**About this task**
From the entries below, please gather each line containing the string "floor".

Source data:
..........
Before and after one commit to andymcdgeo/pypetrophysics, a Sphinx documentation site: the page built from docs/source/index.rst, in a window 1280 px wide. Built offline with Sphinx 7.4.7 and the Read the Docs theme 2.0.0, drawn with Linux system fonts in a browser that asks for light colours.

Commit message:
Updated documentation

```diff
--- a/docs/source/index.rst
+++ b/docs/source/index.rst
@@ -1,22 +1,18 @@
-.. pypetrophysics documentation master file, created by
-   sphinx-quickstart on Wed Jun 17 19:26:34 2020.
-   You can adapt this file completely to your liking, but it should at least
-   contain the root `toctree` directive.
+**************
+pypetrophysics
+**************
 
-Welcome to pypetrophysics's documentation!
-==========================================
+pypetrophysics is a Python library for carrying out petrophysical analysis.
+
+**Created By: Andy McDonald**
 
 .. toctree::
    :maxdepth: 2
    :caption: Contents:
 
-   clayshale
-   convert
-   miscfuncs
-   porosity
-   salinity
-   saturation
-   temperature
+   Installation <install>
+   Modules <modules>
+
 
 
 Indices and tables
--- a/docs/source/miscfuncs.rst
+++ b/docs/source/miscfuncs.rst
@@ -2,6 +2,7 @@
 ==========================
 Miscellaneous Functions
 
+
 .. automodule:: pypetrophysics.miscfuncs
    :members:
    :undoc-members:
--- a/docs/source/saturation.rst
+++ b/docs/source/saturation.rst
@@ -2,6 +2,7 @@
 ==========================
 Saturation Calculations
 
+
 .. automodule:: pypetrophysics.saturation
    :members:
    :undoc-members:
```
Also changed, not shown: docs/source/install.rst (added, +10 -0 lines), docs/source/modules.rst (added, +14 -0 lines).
..........
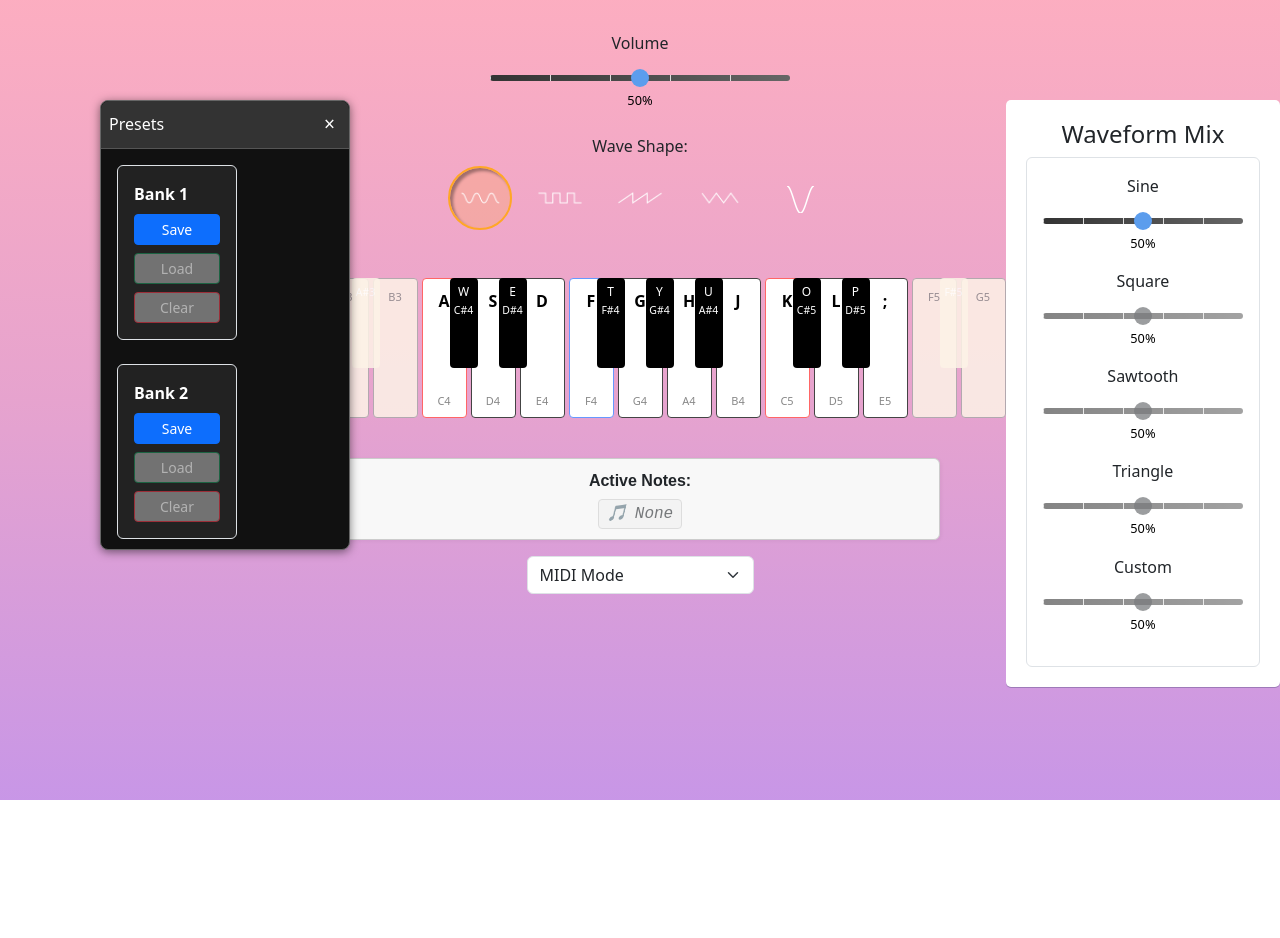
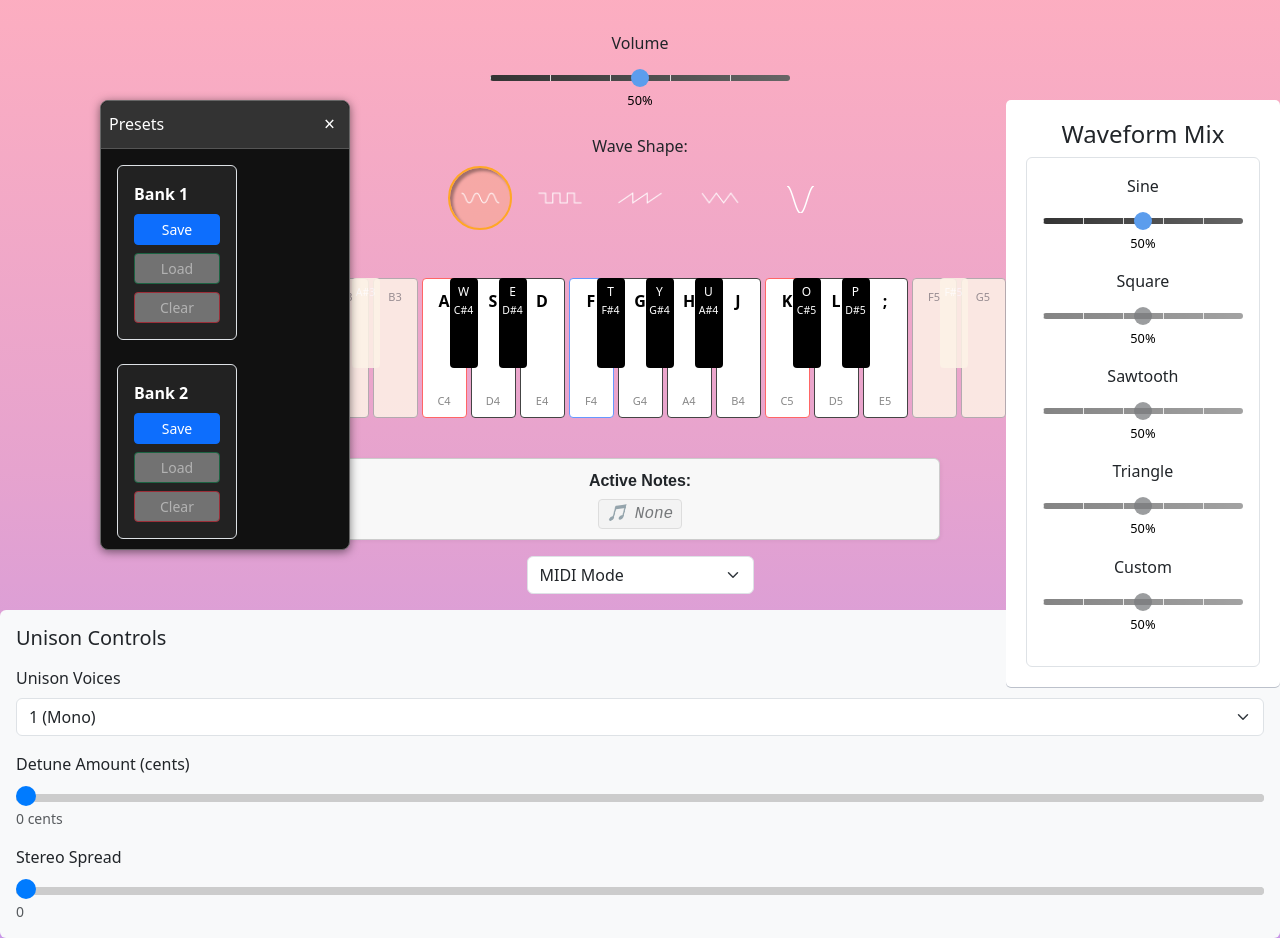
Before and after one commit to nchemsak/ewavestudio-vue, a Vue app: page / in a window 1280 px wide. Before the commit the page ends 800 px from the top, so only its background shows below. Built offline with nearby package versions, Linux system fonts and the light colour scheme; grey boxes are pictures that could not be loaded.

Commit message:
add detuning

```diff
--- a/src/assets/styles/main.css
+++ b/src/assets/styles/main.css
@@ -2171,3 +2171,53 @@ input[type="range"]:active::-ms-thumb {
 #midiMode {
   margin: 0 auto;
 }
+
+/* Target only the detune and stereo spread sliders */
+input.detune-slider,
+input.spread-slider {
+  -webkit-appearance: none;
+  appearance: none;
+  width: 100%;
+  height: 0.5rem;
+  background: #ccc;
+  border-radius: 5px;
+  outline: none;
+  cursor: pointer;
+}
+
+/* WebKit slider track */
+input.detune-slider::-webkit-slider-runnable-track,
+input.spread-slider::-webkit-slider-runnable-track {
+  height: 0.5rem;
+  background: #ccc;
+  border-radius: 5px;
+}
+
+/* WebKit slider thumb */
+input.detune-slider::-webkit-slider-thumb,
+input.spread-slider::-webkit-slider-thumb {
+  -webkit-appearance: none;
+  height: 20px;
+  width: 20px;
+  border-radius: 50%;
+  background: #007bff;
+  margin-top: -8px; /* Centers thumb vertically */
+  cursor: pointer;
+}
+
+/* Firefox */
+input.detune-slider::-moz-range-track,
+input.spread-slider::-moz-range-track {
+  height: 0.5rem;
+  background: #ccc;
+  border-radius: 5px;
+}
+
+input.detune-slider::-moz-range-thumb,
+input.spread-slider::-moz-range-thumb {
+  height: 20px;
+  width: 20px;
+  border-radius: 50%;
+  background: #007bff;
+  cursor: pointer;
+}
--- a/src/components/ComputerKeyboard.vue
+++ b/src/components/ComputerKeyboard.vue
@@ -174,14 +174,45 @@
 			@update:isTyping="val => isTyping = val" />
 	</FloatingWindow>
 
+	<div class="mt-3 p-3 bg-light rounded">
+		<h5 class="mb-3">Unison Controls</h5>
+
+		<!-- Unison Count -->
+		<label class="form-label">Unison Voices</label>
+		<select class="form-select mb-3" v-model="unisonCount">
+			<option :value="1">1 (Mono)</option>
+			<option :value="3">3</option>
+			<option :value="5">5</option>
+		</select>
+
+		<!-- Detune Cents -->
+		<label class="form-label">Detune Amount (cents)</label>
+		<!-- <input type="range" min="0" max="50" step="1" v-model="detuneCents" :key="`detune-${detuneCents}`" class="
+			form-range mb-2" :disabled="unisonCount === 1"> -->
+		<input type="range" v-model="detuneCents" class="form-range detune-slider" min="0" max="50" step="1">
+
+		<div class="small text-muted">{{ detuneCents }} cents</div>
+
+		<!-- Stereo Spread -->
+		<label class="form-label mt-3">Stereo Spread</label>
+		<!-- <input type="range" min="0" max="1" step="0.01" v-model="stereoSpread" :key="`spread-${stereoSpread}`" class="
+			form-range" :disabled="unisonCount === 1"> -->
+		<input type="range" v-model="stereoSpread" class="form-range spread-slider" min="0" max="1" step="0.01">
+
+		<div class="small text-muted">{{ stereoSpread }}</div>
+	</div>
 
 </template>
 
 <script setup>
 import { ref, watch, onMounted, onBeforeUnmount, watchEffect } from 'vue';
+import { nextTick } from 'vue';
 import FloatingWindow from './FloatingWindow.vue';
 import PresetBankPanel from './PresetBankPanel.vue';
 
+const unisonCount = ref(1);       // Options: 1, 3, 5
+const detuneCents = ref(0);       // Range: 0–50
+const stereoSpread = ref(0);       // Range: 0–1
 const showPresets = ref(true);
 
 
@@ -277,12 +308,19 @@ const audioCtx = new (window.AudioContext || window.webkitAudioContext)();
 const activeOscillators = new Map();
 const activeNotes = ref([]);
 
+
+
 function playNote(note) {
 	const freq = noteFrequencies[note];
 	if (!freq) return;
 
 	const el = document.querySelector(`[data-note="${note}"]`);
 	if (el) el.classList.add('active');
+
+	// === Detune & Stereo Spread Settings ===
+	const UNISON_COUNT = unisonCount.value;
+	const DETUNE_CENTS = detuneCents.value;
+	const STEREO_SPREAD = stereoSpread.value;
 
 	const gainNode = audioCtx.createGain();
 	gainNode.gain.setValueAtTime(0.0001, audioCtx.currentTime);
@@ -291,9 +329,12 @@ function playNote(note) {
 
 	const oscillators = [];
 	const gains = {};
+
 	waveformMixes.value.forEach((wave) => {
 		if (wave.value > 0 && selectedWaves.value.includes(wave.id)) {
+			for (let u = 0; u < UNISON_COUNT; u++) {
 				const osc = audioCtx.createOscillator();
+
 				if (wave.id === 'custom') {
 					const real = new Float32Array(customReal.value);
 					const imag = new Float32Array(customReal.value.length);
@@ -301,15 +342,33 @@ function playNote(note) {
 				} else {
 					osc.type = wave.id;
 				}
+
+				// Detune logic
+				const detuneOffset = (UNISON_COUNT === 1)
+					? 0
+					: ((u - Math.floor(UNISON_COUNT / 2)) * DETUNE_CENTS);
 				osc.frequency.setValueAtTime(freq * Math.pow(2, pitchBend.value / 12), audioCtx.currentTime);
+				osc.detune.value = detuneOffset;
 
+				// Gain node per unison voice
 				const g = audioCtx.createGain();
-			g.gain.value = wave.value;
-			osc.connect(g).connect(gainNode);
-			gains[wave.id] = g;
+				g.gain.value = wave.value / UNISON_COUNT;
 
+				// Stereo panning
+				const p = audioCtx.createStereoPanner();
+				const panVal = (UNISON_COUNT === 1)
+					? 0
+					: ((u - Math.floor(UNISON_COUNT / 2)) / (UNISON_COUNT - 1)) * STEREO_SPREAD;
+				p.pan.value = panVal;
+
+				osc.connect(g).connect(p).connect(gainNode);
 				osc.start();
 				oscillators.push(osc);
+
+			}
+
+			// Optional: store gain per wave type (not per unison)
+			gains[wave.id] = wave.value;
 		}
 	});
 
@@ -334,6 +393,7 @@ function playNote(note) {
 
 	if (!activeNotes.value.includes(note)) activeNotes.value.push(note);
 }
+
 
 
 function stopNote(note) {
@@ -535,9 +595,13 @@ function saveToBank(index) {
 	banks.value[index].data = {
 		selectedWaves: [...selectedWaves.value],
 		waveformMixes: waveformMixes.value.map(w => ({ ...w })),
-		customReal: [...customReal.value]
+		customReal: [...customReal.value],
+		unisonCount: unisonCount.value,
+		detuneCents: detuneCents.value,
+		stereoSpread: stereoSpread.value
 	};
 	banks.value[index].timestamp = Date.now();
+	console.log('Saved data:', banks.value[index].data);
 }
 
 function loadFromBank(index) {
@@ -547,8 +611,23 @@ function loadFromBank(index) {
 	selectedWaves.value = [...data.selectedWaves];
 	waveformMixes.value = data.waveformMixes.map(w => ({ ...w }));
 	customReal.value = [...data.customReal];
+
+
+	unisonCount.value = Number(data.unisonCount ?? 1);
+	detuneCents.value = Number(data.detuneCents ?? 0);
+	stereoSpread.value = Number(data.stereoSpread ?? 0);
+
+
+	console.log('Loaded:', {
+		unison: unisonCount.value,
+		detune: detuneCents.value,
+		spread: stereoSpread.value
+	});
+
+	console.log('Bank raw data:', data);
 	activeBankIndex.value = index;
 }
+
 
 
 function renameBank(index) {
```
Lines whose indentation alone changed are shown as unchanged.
..........
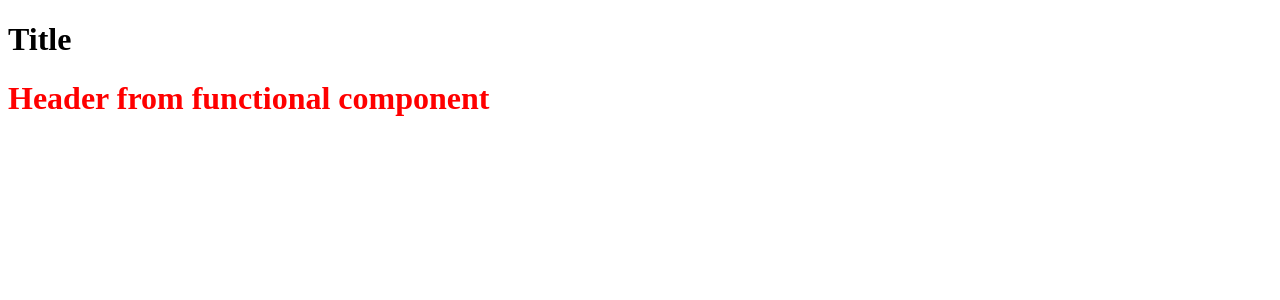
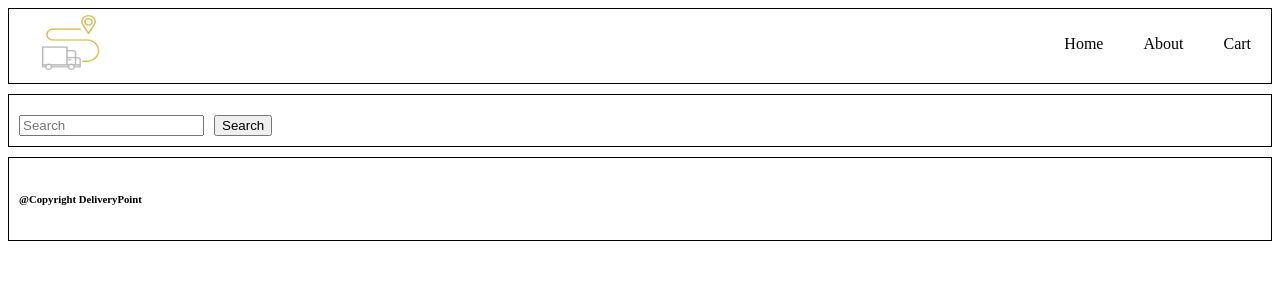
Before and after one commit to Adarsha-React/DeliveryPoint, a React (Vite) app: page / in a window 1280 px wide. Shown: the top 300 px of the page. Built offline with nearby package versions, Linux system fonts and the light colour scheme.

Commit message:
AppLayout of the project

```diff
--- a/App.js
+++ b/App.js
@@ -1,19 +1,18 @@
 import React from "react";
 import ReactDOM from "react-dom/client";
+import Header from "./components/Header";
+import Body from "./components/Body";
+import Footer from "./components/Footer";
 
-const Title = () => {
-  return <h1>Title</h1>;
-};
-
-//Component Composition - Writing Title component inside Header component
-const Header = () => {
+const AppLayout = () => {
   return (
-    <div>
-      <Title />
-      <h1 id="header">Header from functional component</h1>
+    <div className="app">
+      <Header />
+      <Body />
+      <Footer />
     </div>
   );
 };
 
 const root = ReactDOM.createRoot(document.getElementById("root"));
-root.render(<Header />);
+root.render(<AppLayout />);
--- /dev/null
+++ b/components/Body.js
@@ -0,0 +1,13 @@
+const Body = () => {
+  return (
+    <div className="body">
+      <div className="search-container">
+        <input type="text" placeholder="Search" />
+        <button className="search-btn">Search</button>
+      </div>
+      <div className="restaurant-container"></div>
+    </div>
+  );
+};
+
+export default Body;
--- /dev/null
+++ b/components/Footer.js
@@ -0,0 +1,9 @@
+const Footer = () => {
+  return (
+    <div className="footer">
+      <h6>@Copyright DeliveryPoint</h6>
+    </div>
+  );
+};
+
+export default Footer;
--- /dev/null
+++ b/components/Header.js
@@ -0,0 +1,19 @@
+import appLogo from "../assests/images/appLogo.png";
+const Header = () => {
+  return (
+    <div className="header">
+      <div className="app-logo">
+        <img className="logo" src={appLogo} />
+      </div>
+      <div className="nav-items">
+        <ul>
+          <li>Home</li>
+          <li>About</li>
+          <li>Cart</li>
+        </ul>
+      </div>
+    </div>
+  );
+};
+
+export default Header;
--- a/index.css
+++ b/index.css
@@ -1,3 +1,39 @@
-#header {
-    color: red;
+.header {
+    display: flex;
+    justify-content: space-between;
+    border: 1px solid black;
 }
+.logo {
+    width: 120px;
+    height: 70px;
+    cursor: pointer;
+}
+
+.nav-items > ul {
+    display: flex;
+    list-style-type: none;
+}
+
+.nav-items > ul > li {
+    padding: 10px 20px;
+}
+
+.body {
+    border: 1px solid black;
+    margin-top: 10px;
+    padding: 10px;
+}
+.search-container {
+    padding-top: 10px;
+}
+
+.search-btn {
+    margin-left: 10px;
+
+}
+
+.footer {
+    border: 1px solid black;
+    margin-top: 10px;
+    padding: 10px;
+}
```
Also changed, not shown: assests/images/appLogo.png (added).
..........
**Task answer**
+					: ((u - Math.floor(UNISON_COUNT / 2)) * DETUNE_CENTS);
+					: ((u - Math.floor(UNISON_COUNT / 2)) / (UNISON_COUNT - 1)) * STEREO_SPREAD;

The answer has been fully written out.